  • Additional elements of consent: (a) a statement regarding whether clinically relevant research results, including individual research results, will be disclosed to subjects and, if so, under what conditions; and (b) which was not in the NPRM: when appropriate for research involving biospecimens, subjects be informed of whether the research will (if known) or might include whole genome sequencing;
  • An option to obtain broad consent for storage, maintenance, and secondary research use of identifiable private information or identifiable biospecimens (although such consent is not required for non-identifiable secondary research use as it was under the NPRM as discussed above), however the Final Rule does not include broad consent templates to be established by HHS;
  • The language proposed providing that if an individual was asked to consent to the storage or maintenance for secondary research use of identifiable private information or identifiable biospecimens in accordance with the broad consent provisions and such individual refused to consent, the IRB would be prohibited from waiving consent of such biospecimens or information;
  • Waiver criterion mandating that for research involving access to or use of identifiable private information or identifiable biospecimens, the requirements of of informed can be waived or altered only if the research could not be practicably carried out without using such information or biospecimens in an identifiable format;
  • The provision that would authorize an IRB to approve a research proposal in which investigators obtain identifiable private information without individuals’ informed consent for the purpose of screening, recruiting, or determining the eligibility of prospective human subjects of research (but without a requirement that investigators adhere to the NPRM’s proposed privacy safeguards, since they were not included in the Final Rule); and
  • The provision that would require that a copy of the final version of the consent form (absent any signatures) for each clinical trial conducted or supported by a Common Rule department or agency be posted on a publicly available Federal website that will be established a repository for such consent forms.

Diverging from the NRPM, the Final Rule includes an approach that emphasizes efforts to foster understanding overall rather than imposing specific length limitations on the entire consent forms. In addition, the Final Rule does not adopt a requirement that certain information be included only in appendices; will the same goal of facilitating comprehension, the Final Rule instead establishes a “beginning section” to the informed consent document.

The Scope of the Regulations Not Extended

The Final Rule does not extend the Common Rule to cover clinical trials that are not federally funded, as was proposed in the NPRM.

Effective Date and General Compliance Date
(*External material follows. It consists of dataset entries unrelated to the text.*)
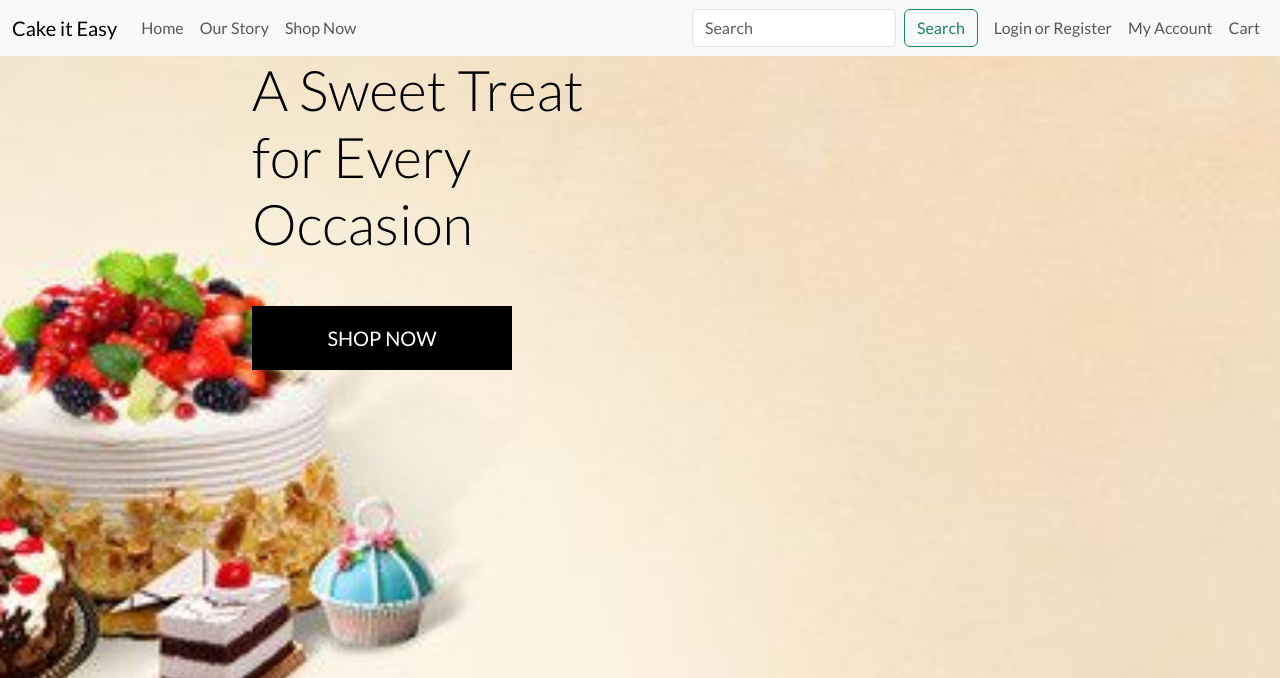
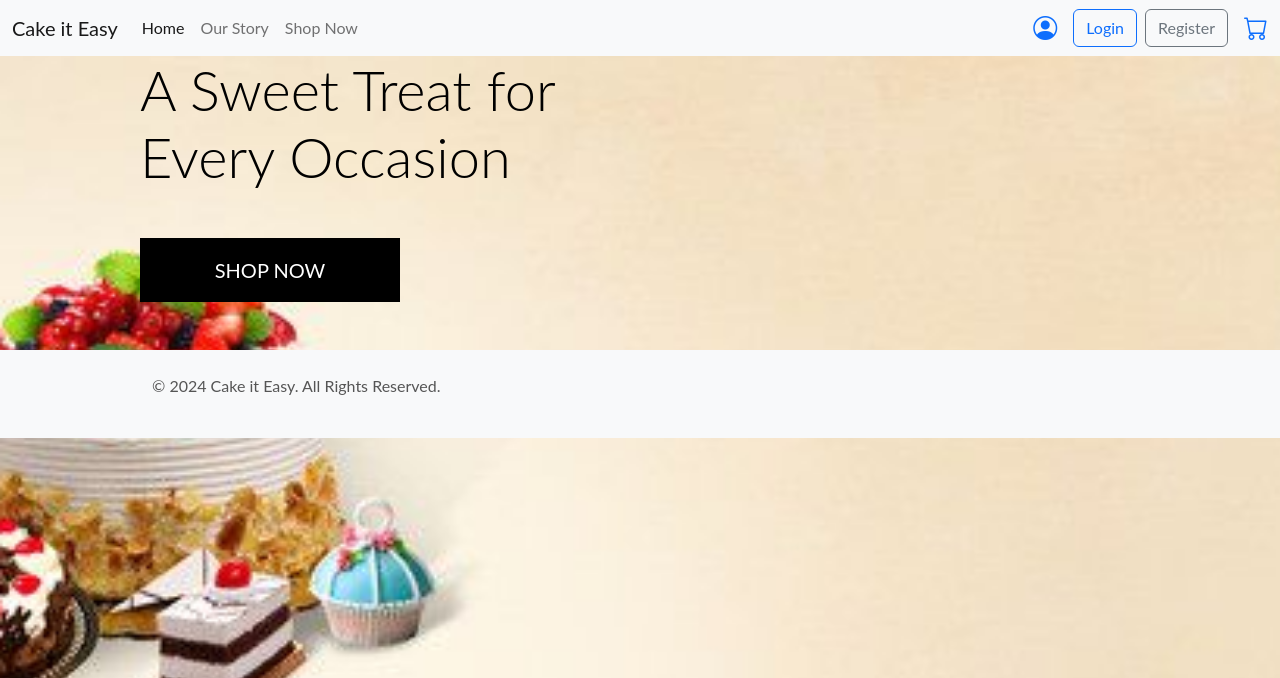
Before and after one commit to MaireadKelly/cake-it-easy-1, a Django app: page / in a window 1280 px wide. Shown: the top 678 px of the page. Run offline with Django 3.2, Linux system fonts and the light colour scheme; some libraries are stand-ins or nearby versions.

Commit message:
header and nav styling

```diff
--- a/found_it/settings.py
+++ b/found_it/settings.py
@@ -21,7 +21,8 @@
 # See https://docs.djangoproject.com/en/3.2/howto/deployment/checklist/
 
 # SECURITY WARNING: keep the secret key used in production secret!
-SECRET_KEY = "django-insecure-yxh-x4293$gf8-_07)&hasl%_u_3u8b&3lt(f$)t+u*4nsn5j0"
+SECRET_KEY = os.getenv('SECRET_KEY', 'default_fallback_secret_key')
+
 
 # SECURITY WARNING: don't run with debug turned on in production!
 DEBUG = True
--- a/templates/base.html
+++ b/templates/base.html
@@ -1,40 +1,20 @@
 {% load static %}
 
-<!doctype html>
+<!DOCTYPE html>
+<html lang="en">
+<head>
+    <meta charset="UTF-8">
+    <meta name="viewport" content="width=device-width, initial-scale=1.0">
+    <title>{% block title %}Cake it Easy{% endblock %}</title>
 
-<html lang="en">
+    <!-- Bootstrap CSS -->
+    <link href="https://cdn.jsdelivr.net/npm/bootstrap@5.2.3/dist/css/bootstrap.min.css" rel="stylesheet">
 
+    <!-- Bootstrap Icons -->
+    <link href="https://cdn.jsdelivr.net/npm/bootstrap-icons/font/bootstrap-icons.css" rel="stylesheet">
 
-<head>
-
-
-    {% block meta %}
-    <meta http-equiv="X-UA-Compatible" content="ie=edge">
-    <meta charset="utf-8">
-    <meta name="viewport" content="width=device-width, initial-scale=1, shrink-to-fit=no">
-    {% endblock %}
-
-
-    {% block extra_meta %}
-    {% endblock %}
-
-
-    {% block corecss %}
-
-    <!-- Add Bootstrap CSS -->
-    <link href="https://cdn.jsdelivr.net/npm/bootstrap@5.3.0-alpha3/dist/css/bootstrap.min.css" rel="stylesheet">
-    <link rel="stylesheet" href="https://fonts.googleapis.com/css?family=Lato&display=swap">
-
-    <link rel="stylesheet" href="{% static 'css/base.css' %}">
-    <link rel="preconnect" href="https://fonts.googleapis.com">
-    <link rel="preconnect" href="https://fonts.gstatic.com" crossorigin>
-    <link
-        href="https://fonts.googleapis.com/css2?family=Lato:ital,wght@0,100;0,300;0,400;0,700;0,900;1,100;1,300;1,400;1,700;1,900&family=Roboto:ital,wght@0,100;0,300;0,400;0,500;0,700;0,900;1,100;1,300;1,400;1,500;1,700;1,900&display=swap"
-        rel="stylesheet">
-    <script src="https://kit.fontawesome.com/d5ab71ba5d.js" crossorigin="anonymous"></script>
-    {% endblock %}
-
-
+    <!-- Custom CSS -->
+    <link href="{% static 'css/base.css' %}" rel="stylesheet">
 
     {% block extra_css %}
     <link rel="apple-touch-icon" sizes="180x180" href="../static/favicon/apple-touch-icon.png">
@@ -44,95 +24,26 @@
 
     {% endblock %}
 
-
-
-    {% block corejs %}
-
-    <script src="https://kit.fontawesome.com/e9c73d7092.js" crossorigin="anonymous"></script>
-
-    <script src="https://code.jquery.com/jquery-3.4.1.min.js"
-        integrity="sha256-CSXorXvZcTkaix6Yvo6HppcZGetbYMGWSFlBw8HfCJo=" crossorigin="anonymous"></script>
-
-    <script src="https://cdn.jsdelivr.net/npm/popper.js@1.16.0/dist/umd/popper.min.js"
-        integrity="sha384-Q6E9RHvbIyZFJoft+2mJbHaEWldlvI9IOYy5n3zV9zzTtmI3UksdQRVvoxMfooAo" crossorigin="anonymous">
-    </script>
-    <script src="https://kit.fontawesome.com/d5ab71ba5d.js" crossorigin="anonymous"></script>
-
-    <!-- Stripe -->
-
-    <script src="https://js.stripe.com/v3/"></script>
-
-    {% endblock %}
-
-
-
-
-    <title>Cake it Easy{% block extra_title %}{% endblock %}</title>
-
+    {% block head %}{% endblock %}
 </head>
-
 <body>
-
-    <!-- Option 2: Separate Popper and Bootstrap JS -->
-    <!--
-    <script src="https://cdn.jsdelivr.net/npm/jquery@3.5.1/dist/jquery.slim.min.js" integrity="sha384-DfXdz2htPH0lsSSs5nCTpuj/zy4C+OGpamoFVy38MVBnE+IbbVYUew+OrCXaRkfj" crossorigin="anonymous"></script>
-    <script src="https://cdn.jsdelivr.net/npm/popper.js@1.16.1/dist/umd/popper.min.js" integrity="sha384-9/reFTGAW83EW2RDu2S0VKaIzap3H66lZH81PoYlFhbGU+6BZp6G7niu735Sk7lN" crossorigin="anonymous"></script>
-    <script src="https://cdn.jsdelivr.net/npm/bootstrap@4.6.2/dist/js/bootstrap.min.js" integrity="sha384-+sLIOodYLS7CIrQpBjl+C7nPvqq+FbNUBDunl/OZv93DB7Ln/533i8e/mZXLi/P+" crossorigin="anonymous"></script>
-    -->
+    <!-- Header Section -->
     <header>
-        <nav class="navbar navbar-expand-lg navbar-light bg-light">
-            <div class="container-fluid">
-                <!-- Left Side Links -->
-                <a class="navbar-brand" href="{% url 'home' %}">Cake it Easy</a>
-                <button class="navbar-toggler" type="button" data-bs-toggle="collapse" data-bs-target="#navbarNav"
-                    aria-controls="navbarNav" aria-expanded="false" aria-label="Toggle navigation">
-                    <span class="navbar-toggler-icon"></span>
-                </button>
-                <div class="collapse navbar-collapse" id="navbarNav">
-                    <ul class="navbar-nav me-auto mb-2 mb-lg-0">
-                        <li class="nav-item">
-                            <a class="nav-link" href="{% url 'home' %}">Home</a>
-                        </li>
-                        <li class="nav-item">
-                            <a class="nav-link" href="#">Our Story</a>
-                        </li>
-                        <li class="nav-item">
-                            <a class="nav-link" href="#">Shop Now</a>
-                        </li>
-                    </ul>
-
-                    <!-- Search bar in the middle -->
-                    <form class="d-flex me-2">
-                        <input class="form-control" type="search" placeholder="Search" aria-label="Search">
-                        <button class="btn btn-outline-success ms-2" type="submit">Search</button>
-                    </form>
-
-                    <!-- Right Side Links -->
-                    <ul class="navbar-nav mb-2 mb-lg-0">
-                        <li class="nav-item">
-                            <a class="nav-link" href="#">Login or Register</a>
-                        </li>
-                        <li class="nav-item">
-                            <a class="nav-link" href="#">My Account</a>
-                        </li>
-                        <li class="nav-item">
-                            <a class="nav-link" href="#">
-                                <i class="bi bi-cart"></i> Cart
-                            </a>
-                        </li>
-                    </ul>
-                </div>
-            </div>
-        </nav>
+        {% include 'includes/header.html' %}
     </header>
 
-    <!-- Page Content -->
-    <div class="container">
+    <!-- Main Content -->
+    <main>
         {% block content %}
         {% endblock %}
-    </div>
+    </main>
 
-    <script src="https://cdn.jsdelivr.net/npm/bootstrap@5.3.0/dist/js/bootstrap.bundle.min.js"></script>
+    <!-- Footer Section -->
+    <footer>
+        {% include 'includes/footer.html' %}
+    </footer>
+
+    <!-- Bootstrap JS -->
+    <script src="https://cdn.jsdelivr.net/npm/bootstrap@5.2.3/dist/js/bootstrap.bundle.min.js"></script>
 </body>
-
 </html>
--- /dev/null
+++ b/templates/includes/footer.html
@@ -0,0 +1,5 @@
+<footer class="bg-light text-center text-lg-start">
+    <div class="container p-4">
+        <p>&copy; 2024 Cake it Easy. All Rights Reserved.</p>
+    </div>
+</footer>
--- /dev/null
+++ b/templates/includes/header.html
@@ -0,0 +1,38 @@
+<nav class="navbar navbar-expand-lg navbar-light bg-light">
+    <div class="container-fluid">
+        <a class="navbar-brand" href="#">Cake it Easy</a>
+        <button class="navbar-toggler" type="button" data-bs-toggle="collapse" data-bs-target="#navbarNav" aria-controls="navbarNav" aria-expanded="false" aria-label="Toggle navigation">
+            <span class="navbar-toggler-icon"></span>
+        </button>
+        <div class="collapse navbar-collapse" id="navbarNav">
+            <ul class="navbar-nav me-auto mb-2 mb-lg-0">
+                <li class="nav-item">
+                    <a class="nav-link active" aria-current="page" href="#">Home</a>
+                </li>
+                <li class="nav-item">
+                    <a class="nav-link" href="#">Our Story</a>
+                </li>
+                <li class="nav-item">
+                    <a class="nav-link" href="#">Shop Now</a>
+                </li>
+            </ul>
+
+            <!-- Icons and Login/Register -->
+            <form class="d-flex align-items-center">
+                <!-- User Account Icon -->
+                <a href="#" class="me-3">
+                    <i class="bi bi-person-circle" style="font-size: 1.5rem;"></i>
+                </a>
+
+                <!-- Login/Signup Links -->
+                <a href="#" class="btn btn-outline-primary me-2">Login</a>
+                <a href="#" class="btn btn-outline-secondary">Register</a>
+
+                <!-- Shopping Cart Icon -->
+                <a href="#" class="ms-3">
+                    <i class="bi bi-cart" style="font-size: 1.5rem;"></i>
+                </a>
+            </form>
+        </div>
+    </div>
+</nav>
```
Also changed, not shown: testbasehtml.txt (added), 1 other file.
The Final Rule adopts an effective date and general compliance date of 1 year from the publication of the Final Rule, which would be on January 19, 2018. As such, ongoing research studies that were initially approved by an IRB, waived, or determined to be exempt before this date will not be required to comply with the changes in the Final Rule.  However, the Final Rule allows institutions to voluntarily comply with the Final Rule on a study-by-study basis.  The single IRB requirement for cooperative research (discussed above) adopts a separate 3-year compliance date for this requirement to allow institutions sufficient time to develop institutional policies and procedures to implement this requirement.